WHAT IS REQUIRED ▸
Reproduce the records precisely. Every line should be included.

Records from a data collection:
-- Opening Marker --
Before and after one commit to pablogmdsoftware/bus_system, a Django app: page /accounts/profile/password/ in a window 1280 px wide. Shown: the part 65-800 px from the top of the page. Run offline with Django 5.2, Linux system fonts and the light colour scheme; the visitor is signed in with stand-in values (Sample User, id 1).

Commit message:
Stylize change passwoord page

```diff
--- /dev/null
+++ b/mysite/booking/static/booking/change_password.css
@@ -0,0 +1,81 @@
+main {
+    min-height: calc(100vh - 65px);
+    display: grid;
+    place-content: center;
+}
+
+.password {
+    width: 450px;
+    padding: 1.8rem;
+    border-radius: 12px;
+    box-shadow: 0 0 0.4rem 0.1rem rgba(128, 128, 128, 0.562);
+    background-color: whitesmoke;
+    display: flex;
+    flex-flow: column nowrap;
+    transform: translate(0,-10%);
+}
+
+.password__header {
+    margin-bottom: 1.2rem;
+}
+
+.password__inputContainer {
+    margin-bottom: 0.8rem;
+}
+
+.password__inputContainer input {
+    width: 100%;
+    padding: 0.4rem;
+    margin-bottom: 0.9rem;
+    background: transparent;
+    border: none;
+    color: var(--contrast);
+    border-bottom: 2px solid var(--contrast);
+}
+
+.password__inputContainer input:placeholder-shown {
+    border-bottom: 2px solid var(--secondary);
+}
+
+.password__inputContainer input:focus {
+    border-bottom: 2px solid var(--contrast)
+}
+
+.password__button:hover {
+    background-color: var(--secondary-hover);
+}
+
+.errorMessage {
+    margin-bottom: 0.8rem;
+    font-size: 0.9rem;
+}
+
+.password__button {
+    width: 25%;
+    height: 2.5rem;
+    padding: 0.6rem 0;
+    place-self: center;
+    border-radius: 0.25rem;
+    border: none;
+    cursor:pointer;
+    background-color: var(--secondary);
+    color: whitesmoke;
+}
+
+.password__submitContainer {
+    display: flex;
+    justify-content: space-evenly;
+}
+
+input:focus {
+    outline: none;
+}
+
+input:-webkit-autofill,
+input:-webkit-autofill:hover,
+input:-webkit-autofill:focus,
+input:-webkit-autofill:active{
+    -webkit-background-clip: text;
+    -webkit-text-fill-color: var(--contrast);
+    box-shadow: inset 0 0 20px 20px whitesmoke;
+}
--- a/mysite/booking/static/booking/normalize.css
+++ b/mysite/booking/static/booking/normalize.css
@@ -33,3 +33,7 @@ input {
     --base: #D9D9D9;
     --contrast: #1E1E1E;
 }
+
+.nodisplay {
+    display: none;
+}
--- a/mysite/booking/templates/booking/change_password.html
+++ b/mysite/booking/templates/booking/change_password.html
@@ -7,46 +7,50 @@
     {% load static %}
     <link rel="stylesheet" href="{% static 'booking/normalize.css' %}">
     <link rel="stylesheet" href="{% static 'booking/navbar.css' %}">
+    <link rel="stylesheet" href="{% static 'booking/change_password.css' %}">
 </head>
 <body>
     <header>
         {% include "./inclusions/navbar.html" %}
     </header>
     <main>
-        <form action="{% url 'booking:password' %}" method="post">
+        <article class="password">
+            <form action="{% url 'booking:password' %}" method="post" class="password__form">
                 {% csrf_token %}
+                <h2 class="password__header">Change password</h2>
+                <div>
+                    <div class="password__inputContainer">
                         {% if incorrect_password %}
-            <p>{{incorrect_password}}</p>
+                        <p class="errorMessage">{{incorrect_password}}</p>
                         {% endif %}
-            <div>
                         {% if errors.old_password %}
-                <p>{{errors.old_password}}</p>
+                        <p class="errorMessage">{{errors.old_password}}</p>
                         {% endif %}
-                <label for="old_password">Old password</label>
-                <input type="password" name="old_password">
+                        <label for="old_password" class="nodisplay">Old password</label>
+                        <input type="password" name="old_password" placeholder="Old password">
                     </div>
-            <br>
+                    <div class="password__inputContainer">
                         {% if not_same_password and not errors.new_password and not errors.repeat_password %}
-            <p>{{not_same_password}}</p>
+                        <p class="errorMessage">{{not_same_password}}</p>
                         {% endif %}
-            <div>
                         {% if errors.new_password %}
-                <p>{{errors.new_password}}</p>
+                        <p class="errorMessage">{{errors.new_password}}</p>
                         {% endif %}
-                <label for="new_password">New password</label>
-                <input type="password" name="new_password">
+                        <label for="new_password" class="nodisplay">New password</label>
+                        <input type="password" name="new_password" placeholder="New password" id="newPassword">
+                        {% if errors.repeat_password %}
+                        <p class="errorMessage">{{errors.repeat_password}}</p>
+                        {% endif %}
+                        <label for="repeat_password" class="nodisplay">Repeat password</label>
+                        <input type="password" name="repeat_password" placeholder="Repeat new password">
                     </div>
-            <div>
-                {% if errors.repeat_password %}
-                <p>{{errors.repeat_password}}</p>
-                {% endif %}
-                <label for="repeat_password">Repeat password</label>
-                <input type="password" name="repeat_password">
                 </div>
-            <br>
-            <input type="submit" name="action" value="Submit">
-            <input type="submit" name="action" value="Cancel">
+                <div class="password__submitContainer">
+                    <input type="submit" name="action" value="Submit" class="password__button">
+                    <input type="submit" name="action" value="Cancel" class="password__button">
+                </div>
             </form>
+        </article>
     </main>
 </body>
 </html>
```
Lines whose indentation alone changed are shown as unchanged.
-- Closing Marker --
EXERCISE RESULT ▸
Before and after one commit to pablogmdsoftware/bus_system, a Django app: page /accounts/profile/password/ in a window 1280 px wide. Shown: the part 65-800 px from the top of the page. Run offline with Django 5.2, Linux system fonts and the light colour scheme; the visitor is signed in with stand-in values (Sample User, id 1).

Commit message:
Stylize change passwoord page

```diff
--- /dev/null
+++ b/mysite/booking/static/booking/change_password.css
@@ -0,0 +1,81 @@
+main {
+    min-height: calc(100vh - 65px);
+    display: grid;
+    place-content: center;
+}
+
+.password {
+    width: 450px;
+    padding: 1.8rem;
+    border-radius: 12px;
+    box-shadow: 0 0 0.4rem 0.1rem rgba(128, 128, 128, 0.562);
+    background-color: whitesmoke;
+    display: flex;
+    flex-flow: column nowrap;
+    transform: translate(0,-10%);
+}
+
+.password__header {
+    margin-bottom: 1.2rem;
+}
+
+.password__inputContainer {
+    margin-bottom: 0.8rem;
+}
+
+.password__inputContainer input {
+    width: 100%;
+    padding: 0.4rem;
+    margin-bottom: 0.9rem;
+    background: transparent;
+    border: none;
+    color: var(--contrast);
+    border-bottom: 2px solid var(--contrast);
+}
+
+.password__inputContainer input:placeholder-shown {
+    border-bottom: 2px solid var(--secondary);
+}
+
+.password__inputContainer input:focus {
+    border-bottom: 2px solid var(--contrast)
+}
+
+.password__button:hover {
+    background-color: var(--secondary-hover);
+}
+
+.errorMessage {
+    margin-bottom: 0.8rem;
+    font-size: 0.9rem;
+}
+
+.password__button {
+    width: 25%;
+    height: 2.5rem;
+    padding: 0.6rem 0;
+    place-self: center;
+    border-radius: 0.25rem;
+    border: none;
+    cursor:pointer;
+    background-color: var(--secondary);
+    color: whitesmoke;
+}
+
+.password__submitContainer {
+    display: flex;
+    justify-content: space-evenly;
+}
+
+input:focus {
+    outline: none;
+}
+
+input:-webkit-autofill,
+input:-webkit-autofill:hover,
+input:-webkit-autofill:focus,
+input:-webkit-autofill:active{
+    -webkit-background-clip: text;
+    -webkit-text-fill-color: var(--contrast);
+    box-shadow: inset 0 0 20px 20px whitesmoke;
+}
--- a/mysite/booking/static/booking/normalize.css
+++ b/mysite/booking/static/booking/normalize.css
@@ -33,3 +33,7 @@ input {
     --base: #D9D9D9;
     --contrast: #1E1E1E;
 }
+
+.nodisplay {
+    display: none;
+}
--- a/mysite/booking/templates/booking/change_password.html
+++ b/mysite/booking/templates/booking/change_password.html
@@ -7,46 +7,50 @@
     {% load static %}
     <link rel="stylesheet" href="{% static 'booking/normalize.css' %}">
     <link rel="stylesheet" href="{% static 'booking/navbar.css' %}">
+    <link rel="stylesheet" href="{% static 'booking/change_password.css' %}">
 </head>
 <body>
     <header>
         {% include "./inclusions/navbar.html" %}
     </header>
     <main>
-        <form action="{% url 'booking:password' %}" method="post">
+        <article class="password">
+            <form action="{% url 'booking:password' %}" method="post" class="password__form">
                 {% csrf_token %}
+                <h2 class="password__header">Change password</h2>
+                <div>
+                    <div class="password__inputContainer">
                         {% if incorrect_password %}
-            <p>{{incorrect_password}}</p>
+                        <p class="errorMessage">{{incorrect_password}}</p>
                         {% endif %}
-            <div>
                         {% if errors.old_password %}
-                <p>{{errors.old_password}}</p>
+                        <p class="errorMessage">{{errors.old_password}}</p>
                         {% endif %}
-                <label for="old_password">Old password</label>
-                <input type="password" name="old_password">
+                        <label for="old_password" class="nodisplay">Old password</label>
+                        <input type="password" name="old_password" placeholder="Old password">
                     </div>
-            <br>
+                    <div class="password__inputContainer">
                         {% if not_same_password and not errors.new_password and not errors.repeat_password %}
-            <p>{{not_same_password}}</p>
+                        <p class="errorMessage">{{not_same_password}}</p>
                         {% endif %}
-            <div>
                         {% if errors.new_password %}
-                <p>{{errors.new_password}}</p>
+                        <p class="errorMessage">{{errors.new_password}}</p>
                         {% endif %}
-                <label for="new_password">New password</label>
-                <input type="password" name="new_password">
+                        <label for="new_password" class="nodisplay">New password</label>
+                        <input type="password" name="new_password" placeholder="New password" id="newPassword">
+                        {% if errors.repeat_password %}
+                        <p class="errorMessage">{{errors.repeat_password}}</p>
+                        {% endif %}
+                        <label for="repeat_password" class="nodisplay">Repeat password</label>
+                        <input type="password" name="repeat_password" placeholder="Repeat new password">
                     </div>
-            <div>
-                {% if errors.repeat_password %}
-                <p>{{errors.repeat_password}}</p>
-                {% endif %}
-                <label for="repeat_password">Repeat password</label>
-                <input type="password" name="repeat_password">
                 </div>
-            <br>
-            <input type="submit" name="action" value="Submit">
-            <input type="submit" name="action" value="Cancel">
+                <div class="password__submitContainer">
+                    <input type="submit" name="action" value="Submit" class="password__button">
+                    <input type="submit" name="action" value="Cancel" class="password__button">
+                </div>
             </form>
+        </article>
     </main>
 </body>
 </html>
```
Lines whose indentation alone changed are shown as unchanged.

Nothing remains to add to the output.